Meeting comes after Mayor Brandon Johnson extends eviction deadline

Tuesday, January 30, 2024
City council committee examines conditions at Chicago migrant shelters
A Chicago City Council committee met to discuss conditions inside migrant shelters.

CHICAGO (WLS) -- Mayor Brandon Johnson's administration has been given some breathing room as the number of migrant buses coming directly from Texas to Chicago has slowed down.

But over 15,000 new arrivals remain at the city's 28 shelters.

"Currently, of the population in shelters, half are eligible for state rental assistance, the other half no longer," said Deputy Mayor of Immigrant, Migrant & Refugee Rights Beatriz Ponce de Leon.

State rental assistance only applies to migrants who entered the system before Nov. 17.

Testifying before the Chicago City Council's Committee on Immigration and Refugee Rights, Johnson administration officials said not only do about 7,500 new arrivals not qualify for rental assistance, but only 1,000 have received work permits so far.

"So, what are we thinking with the 60 day policy? Do we need 90 days, 120?" asked 49th Ward Alderwoman Maria Hadden.

Some members of the public also pleaded with the city this Tuesday to expedite work permits for new arrivals.

RELATED: Mayor Brandon Johnson extends deadline for evicting Chicago migrants from city-run shelters

"No evictions for no one," Rosemary Vega said. "Shelters are a last resort. Let's make sure we do not throw people out of a shelter. Let's make sure we put a plan together to transition them to permanent housing. Let's get them permits."

Some alderpersons questioned whether Johnson's announcement Monday, extending the 60 day shelter eviction policy until March, provides enough time.
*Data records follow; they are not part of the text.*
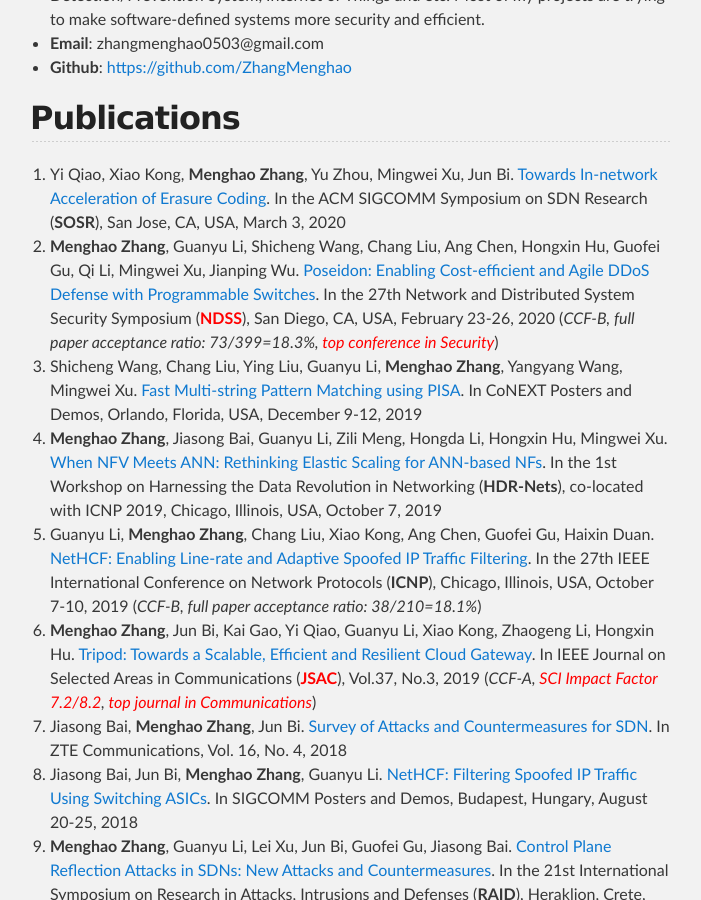
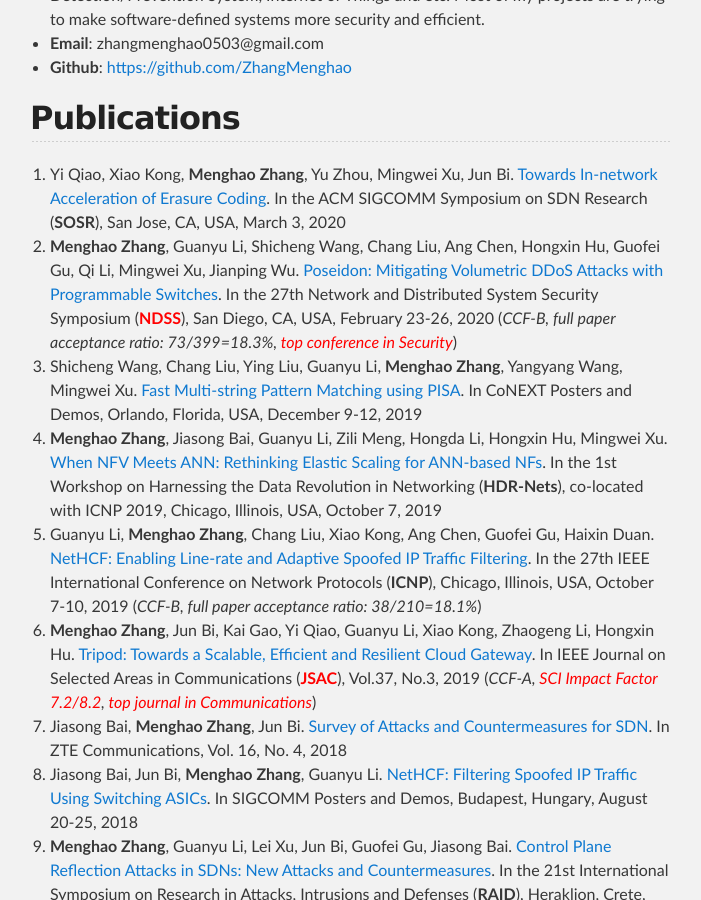
Before and after one commit to zhangmenghao/zhangmenghao.github.io, a Jekyll site: the page built from index.md, in a window 1280 px wide and 900 px high, scrolled down 789 px. Shown: the whole window, without its empty margins (290-991 px from the left). Built offline with Jekyll 4.4.1, drawn with Linux system fonts in a browser that asks for light colours.

Commit message:
Add NDSS20

```diff
--- a/index.md
+++ b/index.md
@@ -21,7 +21,7 @@ category: Tech
 [Towards In-network Acceleration of Erasure Coding](.).
 In the ACM SIGCOMM Symposium on SDN Research (**SOSR**), San Jose, CA, USA, March 3, 2020
 11. __Menghao Zhang__, Guanyu Li, Shicheng Wang, Chang Liu, Ang Chen, Hongxin Hu, Guofei Gu, Qi Li, Mingwei Xu, Jianping Wu.
-[Poseidon: Enabling Cost-efficient and Agile DDoS Defense with Programmable Switches](.).
+[Poseidon: Mitigating Volumetric DDoS Attacks with Programmable Switches](./papers/NDSS2020-Poseidon.pdf).
 In the 27th Network and Distributed System Security Symposium (**<font color='red'>NDSS</font>**), San Diego, CA, USA, February 23-26, 2020 (*CCF-B, full paper acceptance ratio: 73/399=18.3%, <font color='red'>top conference in Security</font>*)
 10. Shicheng Wang, Chang Liu, Ying Liu, Guanyu Li, __Menghao Zhang__, Yangyang Wang, Mingwei Xu.
 [Fast Multi-string Pattern Matching using PISA](./papers/CoNEXT2019-Poster-Bolt.pdf).
```
Also changed, not shown: 1 other file.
Ponce de Leon said eviction notices do motivate migrants to leave.

"We did see as we gave out initial 60 days notices, people were able to move out more quickly. The state also worked on ramping up their resettlement efforts," Ponce de Leon said.

And with complaints about poor conditions at some of the bigger shelters, city officials testified they have put in place a rigorous grievance process for staff and shelter residents. Incident reports by staff average about 500 per week.

READ MORE | Migrant crisis: Chicago property owner opens vacant buildings to house nearly 500 asylum seekers

"What I felt good about is we actually do have some metrics and what the grievances look like, and I want to track that over time it seemed like a big number," said Committee on Immigration and Refugee Rights Chairman Alderman Andre Vasquez.

Back in December, some new arrivals reported unsanitary conditions at a South Side shelter, the same shelter where five-year-old Jean Carlos Martinez died after falling ill and where others were hospitalized.

Some members of the public commented at the meeting, calling on the city to keep it from happening again.

Meanwhile, since August of 2022, more than 35,000 migrants have arrived in Chicago. The city is providing shelter to more than 13,000 right now.

Besides testifying at monthly committee hearings, the Johnson administration said it will try to be as transparent as possible about the migrant crisis with continued briefings with alderpersons, the state and Illinois' congressional delegation.